And I lived worry-free until Janet came into the house. Janet's a full-figured gal and a full-sized bike. So she lives unsecured in the front hall. She's the first thing you see when you come in. You couldn't miss her even if you wanted to.
I also have a new neighbor, and he orders take-out. Lots of it. And he buzzes the delivery guys in to meet him on the 3rd floor. I've spoken to him about not letting them in, but he seems to think meeting them on the stairs is improvement enough.
Like all New Yorkers, I have a love-hate relationship with these delivery guys. On the one hand, they offer a convenience for which New York City is known - delivery of almost anything around the clock. As a cyclist (and pedestrian) I consider them a menace: they ride on the sidewalk, on the wrong side of the street; they ride fast at night with no lights. They take terrible chances, and yes they do get injured. But they also do injury - a lot. And they don't stop for anybody.

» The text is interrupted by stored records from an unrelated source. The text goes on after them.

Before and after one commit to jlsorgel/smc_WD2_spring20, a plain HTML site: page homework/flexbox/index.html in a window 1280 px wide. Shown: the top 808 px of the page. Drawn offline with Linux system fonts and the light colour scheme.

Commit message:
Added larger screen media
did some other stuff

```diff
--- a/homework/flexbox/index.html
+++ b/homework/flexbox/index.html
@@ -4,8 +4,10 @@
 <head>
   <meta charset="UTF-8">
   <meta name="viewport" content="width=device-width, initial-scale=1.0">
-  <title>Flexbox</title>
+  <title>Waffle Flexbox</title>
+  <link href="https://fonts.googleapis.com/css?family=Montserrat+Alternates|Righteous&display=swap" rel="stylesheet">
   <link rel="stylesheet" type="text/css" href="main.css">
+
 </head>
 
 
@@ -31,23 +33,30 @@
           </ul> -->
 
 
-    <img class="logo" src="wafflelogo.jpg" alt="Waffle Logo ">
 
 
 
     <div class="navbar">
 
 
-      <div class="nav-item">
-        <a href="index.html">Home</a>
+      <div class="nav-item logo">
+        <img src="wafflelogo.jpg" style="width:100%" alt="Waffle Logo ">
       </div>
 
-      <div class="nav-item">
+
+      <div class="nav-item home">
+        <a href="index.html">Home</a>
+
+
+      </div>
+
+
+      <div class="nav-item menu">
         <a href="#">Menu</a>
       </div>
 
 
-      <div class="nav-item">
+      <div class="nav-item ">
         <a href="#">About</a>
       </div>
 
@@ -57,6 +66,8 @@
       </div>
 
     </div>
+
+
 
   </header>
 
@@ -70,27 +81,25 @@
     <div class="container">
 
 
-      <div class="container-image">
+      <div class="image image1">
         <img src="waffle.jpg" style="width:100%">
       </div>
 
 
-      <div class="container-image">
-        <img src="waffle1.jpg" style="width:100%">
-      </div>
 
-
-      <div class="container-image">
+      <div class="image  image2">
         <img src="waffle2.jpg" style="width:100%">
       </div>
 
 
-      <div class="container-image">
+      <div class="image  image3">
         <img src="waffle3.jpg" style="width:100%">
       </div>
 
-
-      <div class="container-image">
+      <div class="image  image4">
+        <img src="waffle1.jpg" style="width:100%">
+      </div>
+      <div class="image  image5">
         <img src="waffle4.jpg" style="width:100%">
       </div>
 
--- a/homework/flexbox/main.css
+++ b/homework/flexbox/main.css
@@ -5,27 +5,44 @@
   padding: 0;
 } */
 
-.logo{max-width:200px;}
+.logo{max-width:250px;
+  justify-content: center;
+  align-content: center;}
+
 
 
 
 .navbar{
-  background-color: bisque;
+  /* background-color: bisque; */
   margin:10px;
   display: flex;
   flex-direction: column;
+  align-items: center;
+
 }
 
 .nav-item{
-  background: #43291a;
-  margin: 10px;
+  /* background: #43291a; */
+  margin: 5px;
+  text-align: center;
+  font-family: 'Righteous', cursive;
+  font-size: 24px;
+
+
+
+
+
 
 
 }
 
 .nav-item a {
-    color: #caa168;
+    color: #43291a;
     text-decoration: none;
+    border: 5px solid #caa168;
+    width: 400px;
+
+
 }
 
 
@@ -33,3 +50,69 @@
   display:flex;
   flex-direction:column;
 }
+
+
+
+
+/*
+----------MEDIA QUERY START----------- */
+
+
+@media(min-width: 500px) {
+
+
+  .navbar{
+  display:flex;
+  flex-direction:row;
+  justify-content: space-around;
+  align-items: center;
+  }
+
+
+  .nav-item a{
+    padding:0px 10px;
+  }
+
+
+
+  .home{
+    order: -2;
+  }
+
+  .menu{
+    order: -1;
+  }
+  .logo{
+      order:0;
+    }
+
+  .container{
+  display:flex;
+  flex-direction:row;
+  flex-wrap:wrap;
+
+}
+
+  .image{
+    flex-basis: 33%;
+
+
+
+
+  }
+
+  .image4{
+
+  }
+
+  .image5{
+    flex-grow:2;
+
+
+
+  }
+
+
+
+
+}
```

They are hard working though, no question about that. And here's something else I've learned from being in a bike store when they came in: they know everything there is to know about bikes. Bikes are their livelihood (and many of them have cast wistful glances at Lucille and offered admiring compliments; they know a Brompton when they see one). They know bike components, they know bike brands. And for sure they know street value.
That's not to say any of these guys would walk off with Janet. But they sure as hell would notice her (and notice that she's not secured). And in that community - like all communities - word gets around.
The obvious solution is to find a way to secure her in the hallway. This would not be easy, as there is no readily available place for a lock to attach. It would add time and inconvenience to every ride. And would it even work? If there's anything I know about thievery - the internet being a prime and ever evolving example - it's that as soon as you build a better mouse trap, it's just a matter of time before you get a smarter mouse.
I will have another talk with my neighbor and see if I can press upon him the importance of meeting deliveries at the front door. That would go a long way towards easing my mind. But even with that, I have a feeling worry goes hand in hand with bike ownership here.
I was told by a long-time cyclist when I first began riding, "As long as you own a bike, you will be fixing a bike."
I'm afraid the corollary to this slogan would be, "As long as you have a bike, you will be worrying about a bike."